I'm with the interpretation that Caliban is unrepentant out of bitterness. After all, he knows that no amount of pleading is going to get him back in Prospero's good graces, and he resents Prospero's power over him, so why not taunt him a bit with it? It's all he has.

Bardfilm and I were trying to do the math, and the best we can figure is that the incident happened "a few years" before the events of the play. Recent enough that it's still a very painful memory, but long enough that the "new order" seems to have settled in, and Caliban is resigned to his new position on his island. It wouldn't make as much sense to discover that Caliban's only been their slave for a week and a half.

JM said...

But Caliban is a far cry from your ordinary teenage boy. (I restrained from the exclamation point)
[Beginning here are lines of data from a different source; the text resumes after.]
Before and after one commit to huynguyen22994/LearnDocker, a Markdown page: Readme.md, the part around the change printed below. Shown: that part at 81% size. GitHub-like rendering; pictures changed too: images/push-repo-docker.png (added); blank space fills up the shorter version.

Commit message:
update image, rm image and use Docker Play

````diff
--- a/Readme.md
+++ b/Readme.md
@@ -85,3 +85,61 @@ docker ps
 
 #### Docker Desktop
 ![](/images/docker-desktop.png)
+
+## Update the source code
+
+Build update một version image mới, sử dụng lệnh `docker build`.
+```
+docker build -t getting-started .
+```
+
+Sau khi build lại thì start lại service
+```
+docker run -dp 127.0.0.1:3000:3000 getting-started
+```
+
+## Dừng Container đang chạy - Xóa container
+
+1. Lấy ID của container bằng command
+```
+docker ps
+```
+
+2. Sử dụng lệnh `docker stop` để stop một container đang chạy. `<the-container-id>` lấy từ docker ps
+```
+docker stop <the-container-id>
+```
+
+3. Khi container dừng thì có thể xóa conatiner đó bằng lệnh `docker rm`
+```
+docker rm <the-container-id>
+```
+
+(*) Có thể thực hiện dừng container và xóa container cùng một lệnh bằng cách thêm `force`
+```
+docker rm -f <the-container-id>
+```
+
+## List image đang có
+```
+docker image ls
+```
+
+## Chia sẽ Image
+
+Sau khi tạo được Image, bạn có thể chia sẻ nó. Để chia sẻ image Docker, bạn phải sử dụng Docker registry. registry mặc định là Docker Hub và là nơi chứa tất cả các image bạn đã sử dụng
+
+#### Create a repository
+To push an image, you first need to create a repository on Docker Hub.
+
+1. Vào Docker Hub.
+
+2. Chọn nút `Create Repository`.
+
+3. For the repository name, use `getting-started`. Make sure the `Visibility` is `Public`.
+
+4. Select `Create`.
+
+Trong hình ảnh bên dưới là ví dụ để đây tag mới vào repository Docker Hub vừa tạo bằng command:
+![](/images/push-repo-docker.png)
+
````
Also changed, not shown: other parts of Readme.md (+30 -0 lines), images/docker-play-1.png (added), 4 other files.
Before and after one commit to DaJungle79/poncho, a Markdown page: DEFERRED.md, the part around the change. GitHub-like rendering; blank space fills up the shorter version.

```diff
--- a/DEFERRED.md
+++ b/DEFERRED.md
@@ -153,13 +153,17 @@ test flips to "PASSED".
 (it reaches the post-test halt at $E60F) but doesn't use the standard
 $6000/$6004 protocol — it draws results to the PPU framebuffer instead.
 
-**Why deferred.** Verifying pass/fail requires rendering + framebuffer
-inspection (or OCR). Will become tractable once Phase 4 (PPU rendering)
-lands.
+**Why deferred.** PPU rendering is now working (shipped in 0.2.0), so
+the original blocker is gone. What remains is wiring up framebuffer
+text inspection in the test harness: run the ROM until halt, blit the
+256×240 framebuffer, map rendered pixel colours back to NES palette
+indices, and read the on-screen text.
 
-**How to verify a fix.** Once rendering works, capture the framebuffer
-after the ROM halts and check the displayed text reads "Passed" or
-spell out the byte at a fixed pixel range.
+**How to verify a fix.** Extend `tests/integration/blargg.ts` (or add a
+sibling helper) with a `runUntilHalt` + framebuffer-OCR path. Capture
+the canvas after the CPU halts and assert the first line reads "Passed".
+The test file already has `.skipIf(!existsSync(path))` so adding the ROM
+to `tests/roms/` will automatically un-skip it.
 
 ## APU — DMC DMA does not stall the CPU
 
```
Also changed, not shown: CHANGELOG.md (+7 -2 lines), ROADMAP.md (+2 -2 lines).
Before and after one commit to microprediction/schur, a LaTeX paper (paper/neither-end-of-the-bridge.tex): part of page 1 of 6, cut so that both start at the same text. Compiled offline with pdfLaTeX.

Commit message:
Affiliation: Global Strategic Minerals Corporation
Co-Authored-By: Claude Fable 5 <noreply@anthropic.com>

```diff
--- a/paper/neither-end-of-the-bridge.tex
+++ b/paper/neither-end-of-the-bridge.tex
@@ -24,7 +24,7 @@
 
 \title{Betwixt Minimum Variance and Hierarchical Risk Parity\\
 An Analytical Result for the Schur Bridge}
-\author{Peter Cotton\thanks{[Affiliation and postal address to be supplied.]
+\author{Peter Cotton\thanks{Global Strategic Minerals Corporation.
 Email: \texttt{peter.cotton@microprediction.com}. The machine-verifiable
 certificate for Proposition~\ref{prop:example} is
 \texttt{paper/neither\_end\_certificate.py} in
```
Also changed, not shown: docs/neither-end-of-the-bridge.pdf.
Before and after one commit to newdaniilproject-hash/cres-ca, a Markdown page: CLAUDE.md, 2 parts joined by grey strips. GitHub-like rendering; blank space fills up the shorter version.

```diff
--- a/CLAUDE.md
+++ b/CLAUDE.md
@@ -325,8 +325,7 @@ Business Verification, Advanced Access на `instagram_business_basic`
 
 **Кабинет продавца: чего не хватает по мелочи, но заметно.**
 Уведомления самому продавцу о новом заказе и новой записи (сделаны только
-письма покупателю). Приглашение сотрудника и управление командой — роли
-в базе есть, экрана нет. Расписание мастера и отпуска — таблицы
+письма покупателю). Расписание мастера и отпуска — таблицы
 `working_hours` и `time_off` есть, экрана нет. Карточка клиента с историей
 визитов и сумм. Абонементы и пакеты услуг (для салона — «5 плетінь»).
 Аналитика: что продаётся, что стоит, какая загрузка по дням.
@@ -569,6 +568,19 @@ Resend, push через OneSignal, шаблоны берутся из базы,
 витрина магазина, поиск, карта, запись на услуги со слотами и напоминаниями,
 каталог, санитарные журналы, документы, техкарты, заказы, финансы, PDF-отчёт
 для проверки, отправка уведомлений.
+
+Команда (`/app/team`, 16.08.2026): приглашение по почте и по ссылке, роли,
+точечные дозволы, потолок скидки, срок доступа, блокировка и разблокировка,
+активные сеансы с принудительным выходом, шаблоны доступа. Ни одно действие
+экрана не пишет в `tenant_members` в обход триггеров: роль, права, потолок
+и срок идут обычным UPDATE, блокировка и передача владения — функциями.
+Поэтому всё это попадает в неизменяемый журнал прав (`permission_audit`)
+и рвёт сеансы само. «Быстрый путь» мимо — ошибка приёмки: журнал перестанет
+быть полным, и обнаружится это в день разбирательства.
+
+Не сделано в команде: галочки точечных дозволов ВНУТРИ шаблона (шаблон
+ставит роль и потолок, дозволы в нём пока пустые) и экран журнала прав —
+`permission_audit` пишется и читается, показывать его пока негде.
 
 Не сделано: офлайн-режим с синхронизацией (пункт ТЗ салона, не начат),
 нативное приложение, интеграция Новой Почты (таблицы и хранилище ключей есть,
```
And Caliban went from being resigned to obeying (with the help of Prospero and Miranda) the always unreliable human part of his nature --with a snap of the fingers, as you put it--to the other side. He's an animalistic time bomb itching to explode.

The raw power inherent in his jumbled, tortured makeup is, I think, frightening to Prospero, especially in light of what he now knows Caliban is capable of doing. Now, he MUST keep that power contained. And one tragic fact feeds on the other, perpetuating the conflict between them. To that point:

I agree that Caliban somehow knows he won't be forgiven by Prospero, so he's unrepentant out of bitterness. But I think there's more to it. His plot to murder Prospero and also consign Miranda to Stephano in the bargain is proof enough that his darker side is the controlling one.

Prospero must think this even before discovering the murder plot and, ultimately. we see he's right to think it. It's only at the very end that Caliban vows to " wise hereafter,/And seek for Grace." Anyone having observed his behavior knows that even now that vow may not be trusted.

It's all very sad for this poor creature. We want to like Caliban. We hope he is somehow able to overcome his darker nature. But it doesn't happen in the play.

Anonymous said...

There have been some wonderful quotes and information on the Folios, but I am going to reduce all my thoughts to the last two words of this discussion on forgiveness:

Would you?

If I were Prospero, and witnessed this invasion on Miranda, I would struggle with forgiveness after my initial outrage and anger were cooled down.

I don't think I would keep him a slave with pinches and cramps, sounds a bit too much for me. I do, however, think I would keep Caliban far away from Miranda and I; a kind of seclusion, so to speak.

Over time, however, I would hope to begin the process of forgiving Caliban, while being very cautious when I would invite him back to live in community with Miranda and I.

Forgiveness, although never easy, is a cardinal virtue.

To borrow from another Shakespeare play, Hamlet told Gertrude it would be easier, day after day, to leave and then stay away from Claudius. His advice to Gertrude was "Assume a virtue if you have it not."

Perhaps if I were to take this approach and assume my forgiveness of Caliban day by day, it would eventually be heartfelt. In today's terms, this is often referred to as "Fake it 'till you make it."

So my hope and my answer is that with time and practice, yes, I would forgive Caliban.

JM said...

@ Anonymous:

Now that I've gotten past whether or not we damn Prospero, said implication being heavily embedded in the initial post, I realize I didn't answer the final question.

In reality I would hope to be able to.
I like the scenario you have suggested
BUT, in relation to the world of the play, which, after all, is a play, and can be interpreted and played in so many different ways,that reality is so detached from our own in terms of actual mitigating circumstances, I would have to say "I don't know".

Anonymous said...

I don't know either...